Once well established in an area, CWD has proven to be impossible to eradicate. States with CWD must focus on limiting the spread of the disease and preventing its introduction to new areas.
Infectious diseases such as chronic wasting disease (CWD) threaten Missouri deer, Missouri’s nearly 520,000 deer hunters, millions of wildlife watchers, thousands of landowners, 12,000 Missouri jobs, and hundreds of businesses and communities that depend on the $1 billion boost in economic activity related to deer hunting and watching.
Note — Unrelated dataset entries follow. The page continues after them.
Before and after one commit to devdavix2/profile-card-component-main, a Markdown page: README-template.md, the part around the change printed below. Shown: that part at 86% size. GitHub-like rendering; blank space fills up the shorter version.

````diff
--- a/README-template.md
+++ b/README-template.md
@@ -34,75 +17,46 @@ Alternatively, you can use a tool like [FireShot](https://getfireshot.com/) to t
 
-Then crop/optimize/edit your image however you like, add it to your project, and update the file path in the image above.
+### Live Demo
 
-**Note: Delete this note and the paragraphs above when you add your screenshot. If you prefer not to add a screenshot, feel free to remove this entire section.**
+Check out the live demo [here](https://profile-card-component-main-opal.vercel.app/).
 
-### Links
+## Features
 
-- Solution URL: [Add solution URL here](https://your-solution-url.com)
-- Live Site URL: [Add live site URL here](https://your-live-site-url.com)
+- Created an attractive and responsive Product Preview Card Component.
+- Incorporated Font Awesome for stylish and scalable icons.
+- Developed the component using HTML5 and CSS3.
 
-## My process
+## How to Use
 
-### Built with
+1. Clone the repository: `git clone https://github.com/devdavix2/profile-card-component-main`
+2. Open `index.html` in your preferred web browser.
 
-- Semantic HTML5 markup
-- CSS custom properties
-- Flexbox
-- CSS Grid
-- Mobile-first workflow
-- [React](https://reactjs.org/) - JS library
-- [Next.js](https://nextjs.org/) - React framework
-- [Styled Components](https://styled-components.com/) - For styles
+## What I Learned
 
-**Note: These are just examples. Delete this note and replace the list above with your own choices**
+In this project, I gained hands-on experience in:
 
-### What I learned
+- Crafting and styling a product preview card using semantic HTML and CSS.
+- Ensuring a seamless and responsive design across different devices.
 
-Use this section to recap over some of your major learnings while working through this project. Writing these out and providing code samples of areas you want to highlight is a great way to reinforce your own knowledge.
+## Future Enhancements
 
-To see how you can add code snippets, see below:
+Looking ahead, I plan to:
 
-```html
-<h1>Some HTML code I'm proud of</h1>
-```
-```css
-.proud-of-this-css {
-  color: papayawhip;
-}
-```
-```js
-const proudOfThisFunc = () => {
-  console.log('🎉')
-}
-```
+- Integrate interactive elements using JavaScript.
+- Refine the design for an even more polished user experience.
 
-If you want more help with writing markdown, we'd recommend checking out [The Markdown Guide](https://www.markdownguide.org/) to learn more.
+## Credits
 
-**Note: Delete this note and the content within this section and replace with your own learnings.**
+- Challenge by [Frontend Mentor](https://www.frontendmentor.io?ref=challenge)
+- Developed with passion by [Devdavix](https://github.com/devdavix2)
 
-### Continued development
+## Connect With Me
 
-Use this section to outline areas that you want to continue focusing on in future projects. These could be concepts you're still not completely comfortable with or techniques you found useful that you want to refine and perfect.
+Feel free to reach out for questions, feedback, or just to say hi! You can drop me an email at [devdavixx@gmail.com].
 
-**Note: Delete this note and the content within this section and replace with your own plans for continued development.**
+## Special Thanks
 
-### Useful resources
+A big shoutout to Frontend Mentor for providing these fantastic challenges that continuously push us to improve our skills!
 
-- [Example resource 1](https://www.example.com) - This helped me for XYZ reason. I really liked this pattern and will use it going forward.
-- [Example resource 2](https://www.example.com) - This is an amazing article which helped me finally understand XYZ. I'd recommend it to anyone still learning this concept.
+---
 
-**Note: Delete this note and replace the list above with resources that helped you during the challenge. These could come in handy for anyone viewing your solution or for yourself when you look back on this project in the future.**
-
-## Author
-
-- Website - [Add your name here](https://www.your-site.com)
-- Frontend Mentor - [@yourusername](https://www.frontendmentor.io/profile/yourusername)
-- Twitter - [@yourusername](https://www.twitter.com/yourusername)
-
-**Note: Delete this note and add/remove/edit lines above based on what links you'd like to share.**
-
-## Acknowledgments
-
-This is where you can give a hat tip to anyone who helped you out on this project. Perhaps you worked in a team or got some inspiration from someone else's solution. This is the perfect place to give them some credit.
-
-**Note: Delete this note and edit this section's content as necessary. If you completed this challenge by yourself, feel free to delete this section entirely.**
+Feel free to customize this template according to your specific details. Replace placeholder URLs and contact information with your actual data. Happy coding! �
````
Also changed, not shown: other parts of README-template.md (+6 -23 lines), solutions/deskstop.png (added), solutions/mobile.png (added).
Missouri’s first cases of CWD were detected in 2010 and 2011 in captive deer at private big-game hunting preserves in Linn and Macon counties. A total of 11 cases of CWD have been confirmed in captive deer at these facilities. CWD has since been found in 10 free-ranging deer within two miles of the captive facility in Macon County. In Missouri, CWD has not been detected outside of a small area that borders northeastern Linn and northwestern Macon counties.
Missouri offers some of the best deer hunting in the country, and deer hunting is an important part of many Missourians’ lives and family traditions. Infectious diseases such as CWD could reduce hunting and wildlife-watching opportunities for Missouri’s nearly 520,000 deer hunters and almost two million wildlife watchers.
Deer hunting is an important economic driver in Missouri and gives a $1 billion annual boost to state and local economies. Lower deer numbers from infectious diseases such as CWD could hurt 12,000 Missouri jobs and many businesses that rely on deer hunting as a significant source of revenue, such as meat processors, taxidermists, hotels, restaurants, sporting goods stores, and others.
CWD also threatens the investments of thousands of private landowners who manage their land for deer and deer hunting, and who rely on deer and deer hunting to maintain property values.
If CWD spreads far and wide in Missouri, deer hunting as we know it will cease to exist, and rural Missouri economies will lose the significant financial benefit hunters bring to their cities and towns.
Current Legislation pertaining to CWD